"It's very much an invited audience, security is extremely tight and one of the opposition newspapers today, in its front page said that Obama is arriving in Egypt but Egypt has been evacuated.
"Parts of the city have been closed down and other parts have been given a major facelift. They have been washing and painting and cleaning all the routes in which the president will travel as he moves to the various events across Cairo and then to the pyramids," Bays said.
Egyptian media reported that refurbishments of the Cairo University alone cost over $2.4m.
US officials said on Wednesday that Obama would talk candidly about a range of issues that had "caused tensions between the US and the Muslim world."
Ben Rhodes, Obama's foreign policy speechwriter, said: "He will discuss in some detail his view on the conflict and what needs to be done to resolve it.
"He will discuss both what that means in terms of Israelis and Palestinians and the United States and the Arab states as well," he said.
In an interview with the New York Times, Obama himself suggested he would urge Arab states to be more open and direct.
"Stop saying one thing behind closed doors and saying something publicly," he said.
"A lot of Arab countries are more concerned about Iran's nuclear weapons...than the threat from Israel but won't admit it."
"There are a lot of Arab states that have not been particularly helpful to the Palestinian cause," he said.
Ostensibly, the address is part of a broader effort by Obama to rewrite US foreign policy that under George Bush, his predecessor, alienated allies and fuelled a wave of anti-Americanism in the Muslim world.
The US president's choice of Cairo underscores his focus on Muslims in the Middle East, where he faces some of his biggest foreign policy challenges.
|Local media reports said refurbishments of the Cairo University alone cost over $2.4m [AFP]
Obama is also seeking to build a coalition of moderate Muslim governments to support his efforts to revive stalled Middle East peace talks and help the US curb Iran's nuclear programme.

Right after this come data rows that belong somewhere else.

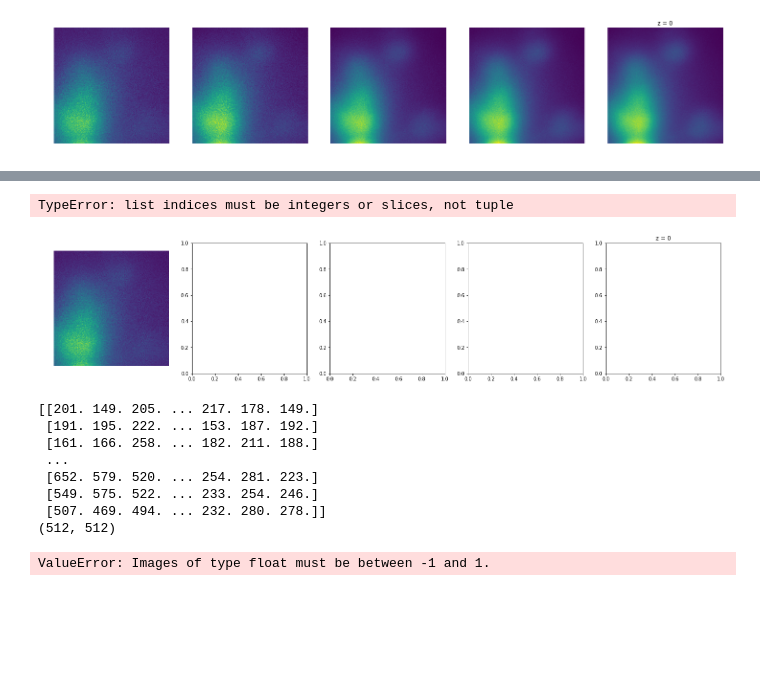
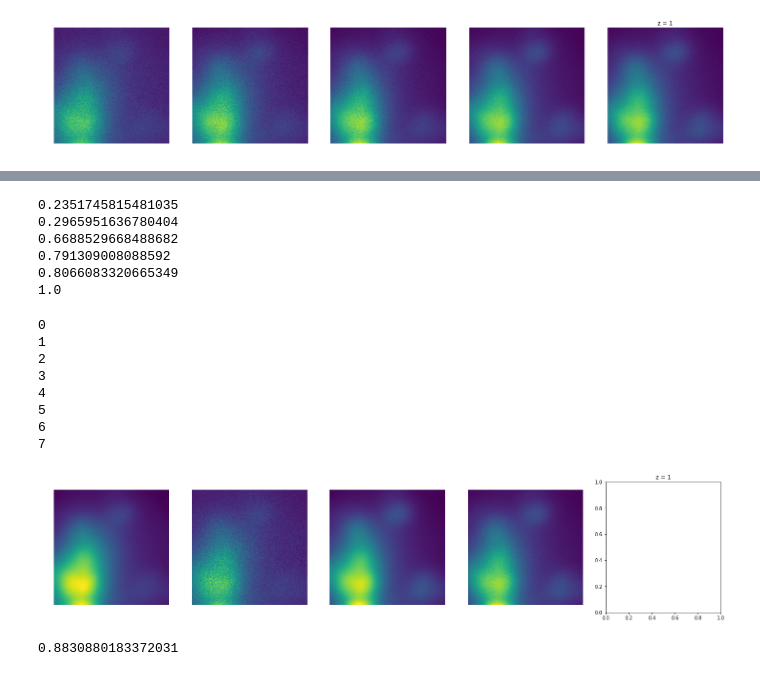
Before and after one commit to NYU-CDS-Capstone-Project/CellVision, a Jupyter notebook: notebooks/non_local_means_comparison.ipynb, the cells around one changed output, grey strips where cells are left out. Cells and saved outputs as stored; diff of their text form; code cells hidden in the pictures; blank space fills up the shorter version.

Commit message:
Adding the SSIM comparison

```diff
--- a/notebooks/non_local_means_comparison.ipynb
+++ b/notebooks/non_local_means_comparison.ipynb
@@ -22,3 +22,10 @@ imsk = io.imread(path_to_data)
 imsk.shape
 # %% [output]
 (700, 512, 512)
+# %%
+# Convert everything to scaled floating values
+scaled_imgs = []
+for i in range(0,imsk.shape[0]):
+#     print(imsk[i,:,:])
+    scaled_imgs.append(img_as_float(imsk[i,:,:].astype(np.uint)))
+print(scaled_imgs[0])
@@ -55,25 +63,50 @@ print(ssim(imsk[4,:,:],imsk[5,:,:]))
-# %%
-imsk_nl = []
-imsk_nl.append(denoise_nl_means(imsk[0,:,:]))
-# %% [output]
-TypeError: list indices must be integers or slices, not tuple
+# %%
+_min = scaled_imgs[5].min()
+_max = scaled_imgs[5].max()
+print(ssim(scaled_imgs[0],scaled_imgs[5],data_range=_max-_min))
+print(ssim(scaled_imgs[1],scaled_imgs[5],data_range=_max-_min))
+print(ssim(scaled_imgs[2],scaled_imgs[5],data_range=_max-_min))
+print(ssim(scaled_imgs[3],scaled_imgs[5],data_range=_max-_min))
+print(ssim(scaled_imgs[4],scaled_imgs[5],data_range=_max-_min))
+print(ssim(scaled_imgs[5],scaled_imgs[5],data_range=_max-_min))
+# %% [output]
+0.2351745815481035
+0.2965951636780404
+0.6688529668488682
+0.791309008088592
+0.8066083320665349
+1.0
+# %%
+denoised_imgs = []
+for i, scaled_img in enumerate(scaled_imgs):
+    print(i)
+    denoised_imgs.append(denoise_nl_means(scaled_img))
+    if i > 6:
+        break
+# %% [output]
+0
+1
+2
+3
+4
+5
+6
+7
 # %%
 fig, ax = plt.subplots(ncols=5, nrows=1, figsize=(25,5))
-ax[0].imshow(imsk_nl[0]);
+# ax[0].imshow(imsk_nl[0]);
+ax[0].imshow(denoised_imgs[0]);
 ax[0].axis('off')
-plt.title('z = '+str(i))
+ax[1].imshow(scaled_imgs[0]);
+ax[1].axis('off')
+ax[2].imshow(denoised_imgs[5]);
+ax[2].axis('off')
+ax[3].imshow(scaled_imgs[5]);
+ax[3].axis('off')
+plt.title('z = '+str(1))
 plt.show()
-print(imsk_nl[0])
-print(imsk_nl[0].shape)
-print(ssim(img_as_ubyte(imsk_nl[0]),img_as_ubyte(imsk[5,:,:])))
+
+print(ssim(denoised_imgs[4],scaled_imgs[5],data_range=_max-_min))
 # %% [output]
-[figure, old version]
+[figure, new version]
-[[201. 149. 205. ... 217. 178. 149.]
- [191. 195. 222. ... 153. 187. 192.]
- [161. 166. 258. ... 182. 211. 188.]
- ...
- [652. 579. 520. ... 254. 281. 223.]
- [549. 575. 522. ... 233. 254. 246.]
- [507. 469. 494. ... 232. 280. 278.]]
-(512, 512)
+0.8830880183372031
-ValueError: Images of type float must be between -1 and 1.
```
Also changed, not shown: parts of 4 cells of this notebook.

How well Obama's 45-minute speech - to be simultaneously translated in 13 different languages - is received would largely depend on what he says about the Israeli-Palestinian conflict, the issue the Muslim world cares most about. Muslims view the United States as uncritically pro-Israel.
Our correspondent said that expectations on the streets about Obama's speech were high.
"A lot of people here, however, are very positive about Obama himself and remember the campaign slogans of change and they believe he’s a man who might want to bring change but they’re not sure Obama alone can do that alone."
The US president arrived in Cairo from Saudi Arabia, where he held talks with King Abdullah on issues like the Israeli-Palestinian conflict, Washington's overtures to Iran and oil.
"I thought it was very important to come to the place where Islam began and to seek his majesty's counsel and discuss with him many of the issues that we confront here in the Middle East," Obama said before the talks on Wednesday.
The meeting came as al-Qaeda leader Osama bin Laden accused Obama of "antagonising Muslims" in a tape broadcast by Al Jazeera.